- _TASK GOAL_
Below are records; copy every line among them that contains the word "BorderRadius".

- _Excerpts from a dataset_
=== Section Start ===

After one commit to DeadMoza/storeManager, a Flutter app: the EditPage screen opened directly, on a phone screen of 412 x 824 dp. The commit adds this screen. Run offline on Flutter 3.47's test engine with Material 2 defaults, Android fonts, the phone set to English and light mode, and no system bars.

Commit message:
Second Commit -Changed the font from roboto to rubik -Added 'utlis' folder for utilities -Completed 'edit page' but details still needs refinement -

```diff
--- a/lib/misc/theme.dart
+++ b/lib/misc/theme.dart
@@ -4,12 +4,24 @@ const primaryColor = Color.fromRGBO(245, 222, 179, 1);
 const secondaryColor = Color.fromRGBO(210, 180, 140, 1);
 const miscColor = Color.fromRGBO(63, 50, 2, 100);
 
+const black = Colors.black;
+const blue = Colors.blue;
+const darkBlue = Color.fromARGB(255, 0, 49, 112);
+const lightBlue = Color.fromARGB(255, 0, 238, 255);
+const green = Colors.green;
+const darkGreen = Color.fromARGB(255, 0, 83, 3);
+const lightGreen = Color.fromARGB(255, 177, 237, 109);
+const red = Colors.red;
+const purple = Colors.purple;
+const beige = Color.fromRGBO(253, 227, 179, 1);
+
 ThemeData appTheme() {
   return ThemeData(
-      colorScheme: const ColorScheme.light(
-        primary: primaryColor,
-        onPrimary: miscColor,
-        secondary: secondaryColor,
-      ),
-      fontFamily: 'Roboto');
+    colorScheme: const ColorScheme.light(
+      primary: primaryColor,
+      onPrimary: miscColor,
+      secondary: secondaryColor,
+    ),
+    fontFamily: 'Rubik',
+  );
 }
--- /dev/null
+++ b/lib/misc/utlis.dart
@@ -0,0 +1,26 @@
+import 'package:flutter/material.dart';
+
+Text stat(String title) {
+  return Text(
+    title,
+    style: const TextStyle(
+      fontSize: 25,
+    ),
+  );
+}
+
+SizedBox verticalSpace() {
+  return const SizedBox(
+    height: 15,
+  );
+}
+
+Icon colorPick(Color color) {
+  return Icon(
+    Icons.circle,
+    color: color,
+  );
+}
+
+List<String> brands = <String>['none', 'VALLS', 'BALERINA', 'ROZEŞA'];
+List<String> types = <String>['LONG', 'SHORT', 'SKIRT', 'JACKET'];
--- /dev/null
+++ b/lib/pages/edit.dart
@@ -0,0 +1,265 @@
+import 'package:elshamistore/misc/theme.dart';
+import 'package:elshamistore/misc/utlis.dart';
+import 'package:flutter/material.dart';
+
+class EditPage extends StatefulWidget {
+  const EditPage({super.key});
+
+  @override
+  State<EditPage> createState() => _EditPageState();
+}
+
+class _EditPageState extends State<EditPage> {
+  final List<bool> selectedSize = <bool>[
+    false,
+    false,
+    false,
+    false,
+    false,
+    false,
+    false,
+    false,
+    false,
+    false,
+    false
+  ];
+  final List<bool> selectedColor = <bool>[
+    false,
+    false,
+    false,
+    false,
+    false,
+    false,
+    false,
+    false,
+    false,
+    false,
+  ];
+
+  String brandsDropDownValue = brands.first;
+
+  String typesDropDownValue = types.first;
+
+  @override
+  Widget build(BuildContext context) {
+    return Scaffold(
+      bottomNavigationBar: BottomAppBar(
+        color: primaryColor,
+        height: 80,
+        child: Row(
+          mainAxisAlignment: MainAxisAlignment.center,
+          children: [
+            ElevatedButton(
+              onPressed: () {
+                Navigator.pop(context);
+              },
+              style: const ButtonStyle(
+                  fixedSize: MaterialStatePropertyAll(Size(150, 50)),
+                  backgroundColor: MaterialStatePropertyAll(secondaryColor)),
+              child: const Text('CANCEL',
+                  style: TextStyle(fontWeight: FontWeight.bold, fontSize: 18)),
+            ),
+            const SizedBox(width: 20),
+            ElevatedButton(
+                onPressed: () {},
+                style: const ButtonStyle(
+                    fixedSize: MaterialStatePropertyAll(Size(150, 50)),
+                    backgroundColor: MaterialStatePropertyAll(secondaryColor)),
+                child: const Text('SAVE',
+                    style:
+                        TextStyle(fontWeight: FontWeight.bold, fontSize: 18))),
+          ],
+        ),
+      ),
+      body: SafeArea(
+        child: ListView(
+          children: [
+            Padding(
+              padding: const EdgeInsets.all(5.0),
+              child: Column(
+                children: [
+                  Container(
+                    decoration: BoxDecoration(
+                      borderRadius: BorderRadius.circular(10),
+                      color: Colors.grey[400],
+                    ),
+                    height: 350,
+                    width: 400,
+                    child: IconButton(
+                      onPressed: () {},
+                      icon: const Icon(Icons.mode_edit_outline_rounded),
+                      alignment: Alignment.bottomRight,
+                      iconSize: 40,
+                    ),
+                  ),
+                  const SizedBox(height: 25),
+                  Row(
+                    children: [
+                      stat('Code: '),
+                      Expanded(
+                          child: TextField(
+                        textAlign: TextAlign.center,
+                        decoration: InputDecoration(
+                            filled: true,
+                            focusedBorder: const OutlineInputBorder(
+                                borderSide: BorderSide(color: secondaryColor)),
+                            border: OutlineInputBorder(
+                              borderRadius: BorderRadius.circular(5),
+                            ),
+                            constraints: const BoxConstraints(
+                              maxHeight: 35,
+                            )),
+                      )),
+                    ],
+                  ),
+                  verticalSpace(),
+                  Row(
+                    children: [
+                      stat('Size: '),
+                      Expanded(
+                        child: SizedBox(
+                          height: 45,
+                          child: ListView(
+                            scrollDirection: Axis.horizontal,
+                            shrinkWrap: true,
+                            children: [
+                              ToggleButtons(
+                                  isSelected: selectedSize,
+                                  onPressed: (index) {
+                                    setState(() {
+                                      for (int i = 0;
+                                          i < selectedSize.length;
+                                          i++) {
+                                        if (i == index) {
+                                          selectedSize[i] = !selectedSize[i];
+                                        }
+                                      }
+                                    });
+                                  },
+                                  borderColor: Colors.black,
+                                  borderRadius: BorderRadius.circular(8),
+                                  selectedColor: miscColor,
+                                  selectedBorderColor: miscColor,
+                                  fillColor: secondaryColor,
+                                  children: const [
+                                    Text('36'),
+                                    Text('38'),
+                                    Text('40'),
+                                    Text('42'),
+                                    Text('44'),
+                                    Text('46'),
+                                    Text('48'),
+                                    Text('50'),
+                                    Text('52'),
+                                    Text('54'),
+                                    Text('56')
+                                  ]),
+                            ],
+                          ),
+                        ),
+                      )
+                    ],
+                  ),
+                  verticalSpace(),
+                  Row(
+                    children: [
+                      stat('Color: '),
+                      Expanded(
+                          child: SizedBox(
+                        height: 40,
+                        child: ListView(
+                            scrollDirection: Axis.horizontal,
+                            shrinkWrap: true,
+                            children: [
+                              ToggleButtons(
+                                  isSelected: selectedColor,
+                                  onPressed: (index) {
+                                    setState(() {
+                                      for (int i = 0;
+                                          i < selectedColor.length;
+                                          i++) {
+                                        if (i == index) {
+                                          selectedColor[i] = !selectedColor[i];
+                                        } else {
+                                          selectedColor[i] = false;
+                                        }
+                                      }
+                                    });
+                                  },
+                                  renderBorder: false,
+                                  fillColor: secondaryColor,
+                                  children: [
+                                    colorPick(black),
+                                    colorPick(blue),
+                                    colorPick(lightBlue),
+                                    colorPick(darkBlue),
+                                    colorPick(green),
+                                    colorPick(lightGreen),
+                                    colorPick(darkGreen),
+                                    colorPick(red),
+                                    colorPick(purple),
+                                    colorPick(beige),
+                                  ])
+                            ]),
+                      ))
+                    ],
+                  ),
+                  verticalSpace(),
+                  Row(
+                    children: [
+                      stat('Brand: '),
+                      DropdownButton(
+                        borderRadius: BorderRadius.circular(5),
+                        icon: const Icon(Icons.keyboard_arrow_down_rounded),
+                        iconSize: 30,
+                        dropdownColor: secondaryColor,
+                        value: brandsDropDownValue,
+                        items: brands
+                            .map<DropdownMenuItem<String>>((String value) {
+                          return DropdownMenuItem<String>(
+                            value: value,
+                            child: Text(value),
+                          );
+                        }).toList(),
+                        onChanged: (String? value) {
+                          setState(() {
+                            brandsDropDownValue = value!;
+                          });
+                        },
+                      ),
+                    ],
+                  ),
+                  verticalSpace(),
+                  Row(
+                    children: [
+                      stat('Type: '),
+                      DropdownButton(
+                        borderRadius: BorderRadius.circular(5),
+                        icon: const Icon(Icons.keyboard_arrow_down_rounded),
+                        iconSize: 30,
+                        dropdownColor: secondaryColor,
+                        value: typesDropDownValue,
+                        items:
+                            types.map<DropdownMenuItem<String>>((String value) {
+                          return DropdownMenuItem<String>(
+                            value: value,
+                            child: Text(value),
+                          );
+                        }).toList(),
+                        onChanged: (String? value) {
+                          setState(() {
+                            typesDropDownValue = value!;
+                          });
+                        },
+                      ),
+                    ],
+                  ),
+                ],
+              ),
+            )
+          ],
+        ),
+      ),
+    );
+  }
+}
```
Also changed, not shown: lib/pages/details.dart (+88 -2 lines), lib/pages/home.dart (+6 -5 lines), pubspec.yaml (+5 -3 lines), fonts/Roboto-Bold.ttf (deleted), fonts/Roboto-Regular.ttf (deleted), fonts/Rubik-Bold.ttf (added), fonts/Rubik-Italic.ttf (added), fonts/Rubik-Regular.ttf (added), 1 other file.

=== Section End ===

- _ANSWER SPACE_
+                      borderRadius: BorderRadius.circular(10),
+                              borderRadius: BorderRadius.circular(5),
+                                  borderRadius: BorderRadius.circular(8),
+                        borderRadius: BorderRadius.circular(5),
+                        borderRadius: BorderRadius.circular(5),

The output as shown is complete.